━━━━━ DATASET ENTRIES
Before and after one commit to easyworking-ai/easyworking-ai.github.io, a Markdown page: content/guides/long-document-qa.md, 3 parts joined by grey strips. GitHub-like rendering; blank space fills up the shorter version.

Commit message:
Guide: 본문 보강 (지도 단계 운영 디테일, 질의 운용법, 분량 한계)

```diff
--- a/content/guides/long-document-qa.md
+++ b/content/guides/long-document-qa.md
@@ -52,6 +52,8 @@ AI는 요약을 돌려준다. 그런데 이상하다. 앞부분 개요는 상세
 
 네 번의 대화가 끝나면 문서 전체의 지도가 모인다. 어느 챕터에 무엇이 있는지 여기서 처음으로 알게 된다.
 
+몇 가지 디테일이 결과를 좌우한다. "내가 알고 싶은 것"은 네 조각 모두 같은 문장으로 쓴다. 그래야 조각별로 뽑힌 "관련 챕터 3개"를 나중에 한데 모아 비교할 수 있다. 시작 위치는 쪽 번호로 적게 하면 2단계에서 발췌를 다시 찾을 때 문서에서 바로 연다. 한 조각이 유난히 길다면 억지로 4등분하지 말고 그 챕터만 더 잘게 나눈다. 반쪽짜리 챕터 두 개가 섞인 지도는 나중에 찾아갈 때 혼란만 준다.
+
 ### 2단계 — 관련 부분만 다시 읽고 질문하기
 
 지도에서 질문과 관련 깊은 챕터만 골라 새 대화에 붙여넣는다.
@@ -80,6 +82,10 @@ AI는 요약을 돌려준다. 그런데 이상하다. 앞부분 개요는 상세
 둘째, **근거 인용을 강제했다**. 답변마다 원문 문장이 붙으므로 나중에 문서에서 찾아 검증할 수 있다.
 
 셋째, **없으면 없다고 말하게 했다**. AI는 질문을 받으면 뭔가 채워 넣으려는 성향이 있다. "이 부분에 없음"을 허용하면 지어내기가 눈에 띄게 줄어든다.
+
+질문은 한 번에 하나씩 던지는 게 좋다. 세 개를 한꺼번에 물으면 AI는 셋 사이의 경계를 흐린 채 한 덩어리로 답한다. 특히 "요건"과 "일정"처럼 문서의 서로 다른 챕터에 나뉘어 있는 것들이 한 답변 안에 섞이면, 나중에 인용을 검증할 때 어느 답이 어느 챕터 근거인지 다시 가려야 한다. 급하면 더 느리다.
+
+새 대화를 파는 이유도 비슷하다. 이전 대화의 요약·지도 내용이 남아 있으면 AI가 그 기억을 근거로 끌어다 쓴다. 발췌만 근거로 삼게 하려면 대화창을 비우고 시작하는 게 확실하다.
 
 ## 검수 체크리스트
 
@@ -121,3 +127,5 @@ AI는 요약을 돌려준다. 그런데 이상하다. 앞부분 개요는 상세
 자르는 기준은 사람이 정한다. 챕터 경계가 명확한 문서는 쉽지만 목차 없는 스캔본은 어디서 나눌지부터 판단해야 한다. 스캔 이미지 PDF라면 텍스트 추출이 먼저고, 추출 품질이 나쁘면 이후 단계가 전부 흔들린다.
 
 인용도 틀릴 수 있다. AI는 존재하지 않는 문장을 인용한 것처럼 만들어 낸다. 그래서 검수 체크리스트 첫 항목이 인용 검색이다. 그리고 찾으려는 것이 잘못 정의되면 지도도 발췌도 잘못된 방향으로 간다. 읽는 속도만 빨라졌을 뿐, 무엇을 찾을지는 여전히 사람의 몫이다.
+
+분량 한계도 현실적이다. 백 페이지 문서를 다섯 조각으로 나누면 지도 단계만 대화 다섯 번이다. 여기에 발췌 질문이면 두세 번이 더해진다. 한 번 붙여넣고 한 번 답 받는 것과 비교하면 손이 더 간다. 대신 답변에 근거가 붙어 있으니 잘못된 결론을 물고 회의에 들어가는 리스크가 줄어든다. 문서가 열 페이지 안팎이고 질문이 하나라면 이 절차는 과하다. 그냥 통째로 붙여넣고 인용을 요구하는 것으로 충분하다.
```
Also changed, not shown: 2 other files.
━━━━━━━━━━
_EXERCISE INSTRUCTIONS_. Retype all of the records so that every line matches the original exactly.

_ANSWER TO THIS TASK_.
Before and after one commit to easyworking-ai/easyworking-ai.github.io, a Markdown page: content/guides/long-document-qa.md, 3 parts joined by grey strips. GitHub-like rendering; blank space fills up the shorter version.

Commit message:
Guide: 본문 보강 (지도 단계 운영 디테일, 질의 운용법, 분량 한계)

```diff
--- a/content/guides/long-document-qa.md
+++ b/content/guides/long-document-qa.md
@@ -52,6 +52,8 @@ AI는 요약을 돌려준다. 그런데 이상하다. 앞부분 개요는 상세
 
 네 번의 대화가 끝나면 문서 전체의 지도가 모인다. 어느 챕터에 무엇이 있는지 여기서 처음으로 알게 된다.
 
+몇 가지 디테일이 결과를 좌우한다. "내가 알고 싶은 것"은 네 조각 모두 같은 문장으로 쓴다. 그래야 조각별로 뽑힌 "관련 챕터 3개"를 나중에 한데 모아 비교할 수 있다. 시작 위치는 쪽 번호로 적게 하면 2단계에서 발췌를 다시 찾을 때 문서에서 바로 연다. 한 조각이 유난히 길다면 억지로 4등분하지 말고 그 챕터만 더 잘게 나눈다. 반쪽짜리 챕터 두 개가 섞인 지도는 나중에 찾아갈 때 혼란만 준다.
+
 ### 2단계 — 관련 부분만 다시 읽고 질문하기
 
 지도에서 질문과 관련 깊은 챕터만 골라 새 대화에 붙여넣는다.
@@ -80,6 +82,10 @@ AI는 요약을 돌려준다. 그런데 이상하다. 앞부분 개요는 상세
 둘째, **근거 인용을 강제했다**. 답변마다 원문 문장이 붙으므로 나중에 문서에서 찾아 검증할 수 있다.
 
 셋째, **없으면 없다고 말하게 했다**. AI는 질문을 받으면 뭔가 채워 넣으려는 성향이 있다. "이 부분에 없음"을 허용하면 지어내기가 눈에 띄게 줄어든다.
+
+질문은 한 번에 하나씩 던지는 게 좋다. 세 개를 한꺼번에 물으면 AI는 셋 사이의 경계를 흐린 채 한 덩어리로 답한다. 특히 "요건"과 "일정"처럼 문서의 서로 다른 챕터에 나뉘어 있는 것들이 한 답변 안에 섞이면, 나중에 인용을 검증할 때 어느 답이 어느 챕터 근거인지 다시 가려야 한다. 급하면 더 느리다.
+
+새 대화를 파는 이유도 비슷하다. 이전 대화의 요약·지도 내용이 남아 있으면 AI가 그 기억을 근거로 끌어다 쓴다. 발췌만 근거로 삼게 하려면 대화창을 비우고 시작하는 게 확실하다.
 
 ## 검수 체크리스트
 
@@ -121,3 +127,5 @@ AI는 요약을 돌려준다. 그런데 이상하다. 앞부분 개요는 상세
 자르는 기준은 사람이 정한다. 챕터 경계가 명확한 문서는 쉽지만 목차 없는 스캔본은 어디서 나눌지부터 판단해야 한다. 스캔 이미지 PDF라면 텍스트 추출이 먼저고, 추출 품질이 나쁘면 이후 단계가 전부 흔들린다.
 
 인용도 틀릴 수 있다. AI는 존재하지 않는 문장을 인용한 것처럼 만들어 낸다. 그래서 검수 체크리스트 첫 항목이 인용 검색이다. 그리고 찾으려는 것이 잘못 정의되면 지도도 발췌도 잘못된 방향으로 간다. 읽는 속도만 빨라졌을 뿐, 무엇을 찾을지는 여전히 사람의 몫이다.
+
+분량 한계도 현실적이다. 백 페이지 문서를 다섯 조각으로 나누면 지도 단계만 대화 다섯 번이다. 여기에 발췌 질문이면 두세 번이 더해진다. 한 번 붙여넣고 한 번 답 받는 것과 비교하면 손이 더 간다. 대신 답변에 근거가 붙어 있으니 잘못된 결론을 물고 회의에 들어가는 리스크가 줄어든다. 문서가 열 페이지 안팎이고 질문이 하나라면 이 절차는 과하다. 그냥 통째로 붙여넣고 인용을 요구하는 것으로 충분하다.
```
Also changed, not shown: 2 other files.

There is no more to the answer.